> **What this task involves**
Please reproduce the listing verbatim, without its images.

> **Records for this task**

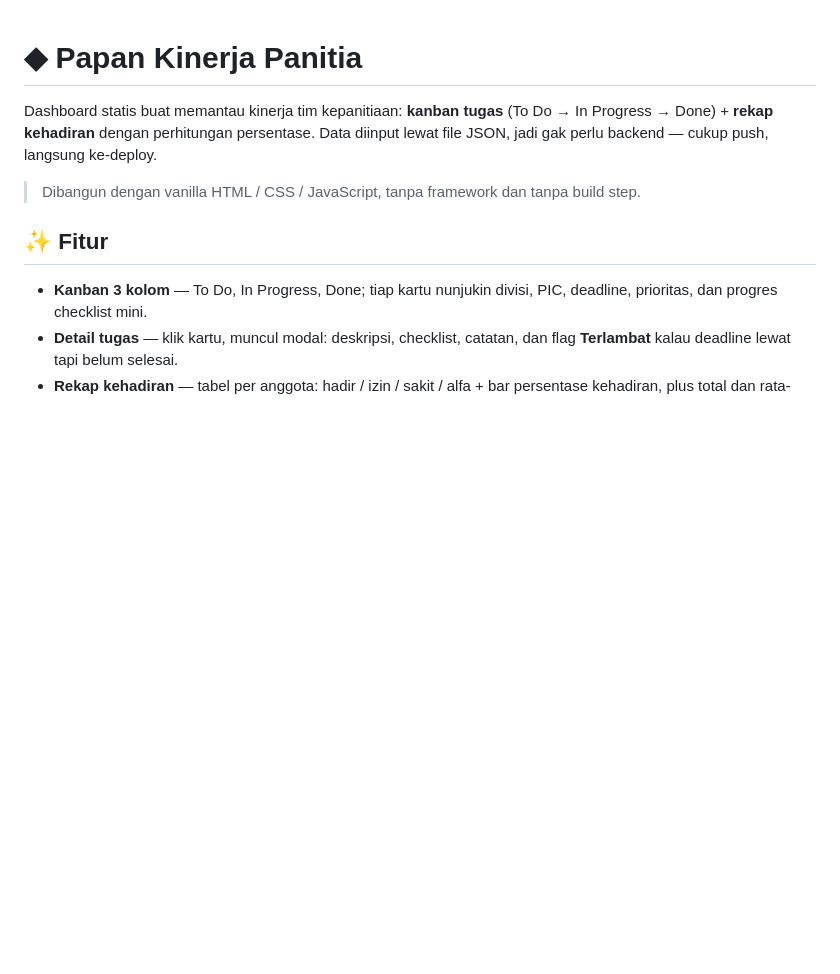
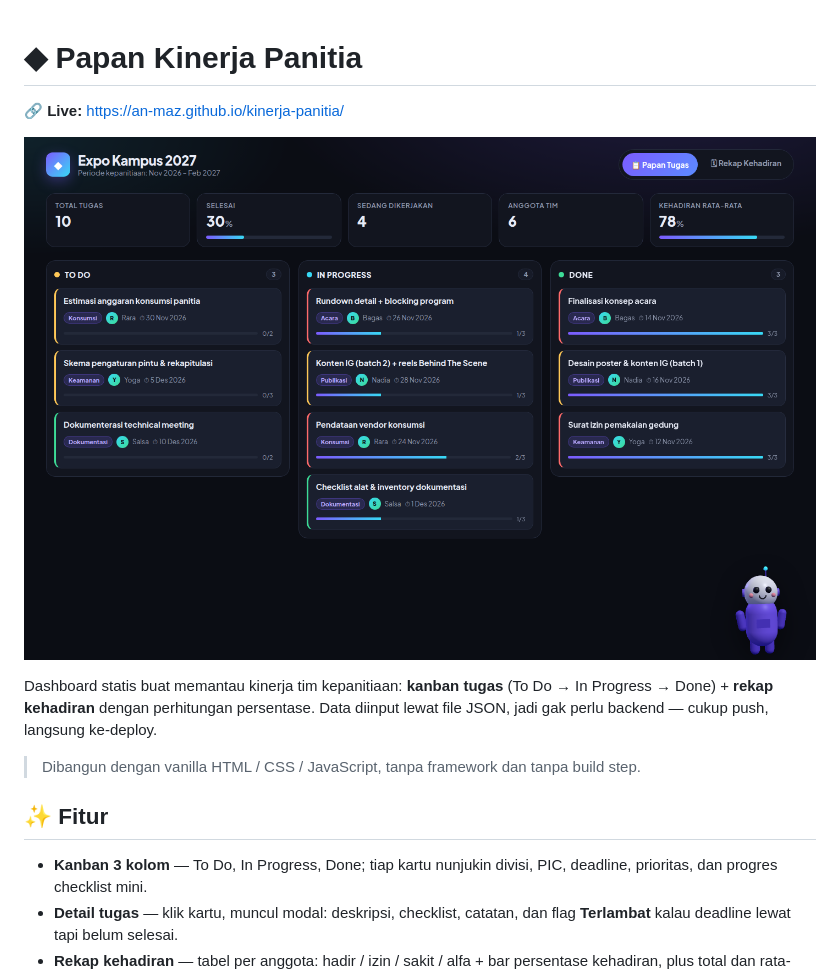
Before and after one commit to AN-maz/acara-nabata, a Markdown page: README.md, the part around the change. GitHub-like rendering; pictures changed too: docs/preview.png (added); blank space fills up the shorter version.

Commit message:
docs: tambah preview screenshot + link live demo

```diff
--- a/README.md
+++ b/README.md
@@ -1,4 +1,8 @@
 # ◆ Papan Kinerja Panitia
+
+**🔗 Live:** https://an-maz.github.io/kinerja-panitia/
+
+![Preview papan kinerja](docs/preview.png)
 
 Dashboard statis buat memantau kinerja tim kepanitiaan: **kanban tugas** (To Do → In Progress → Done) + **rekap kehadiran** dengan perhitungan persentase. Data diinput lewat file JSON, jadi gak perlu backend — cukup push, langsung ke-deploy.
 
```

> **Expected output**
Before and after one commit to AN-maz/acara-nabata, a Markdown page: README.md, the part around the change. GitHub-like rendering; pictures changed too: docs/preview.png (added); blank space fills up the shorter version.

Commit message:
docs: tambah preview screenshot + link live demo

```diff
--- a/README.md
+++ b/README.md
@@ -1,4 +1,8 @@
 # ◆ Papan Kinerja Panitia
+
+**🔗 Live:** https://an-maz.github.io/kinerja-panitia/
+
+![Preview papan kinerja](docs/preview.png)
 
 Dashboard statis buat memantau kinerja tim kepanitiaan: **kanban tugas** (To Do → In Progress → Done) + **rekap kehadiran** dengan perhitungan persentase. Data diinput lewat file JSON, jadi gak perlu backend — cukup push, langsung ke-deploy.
 
```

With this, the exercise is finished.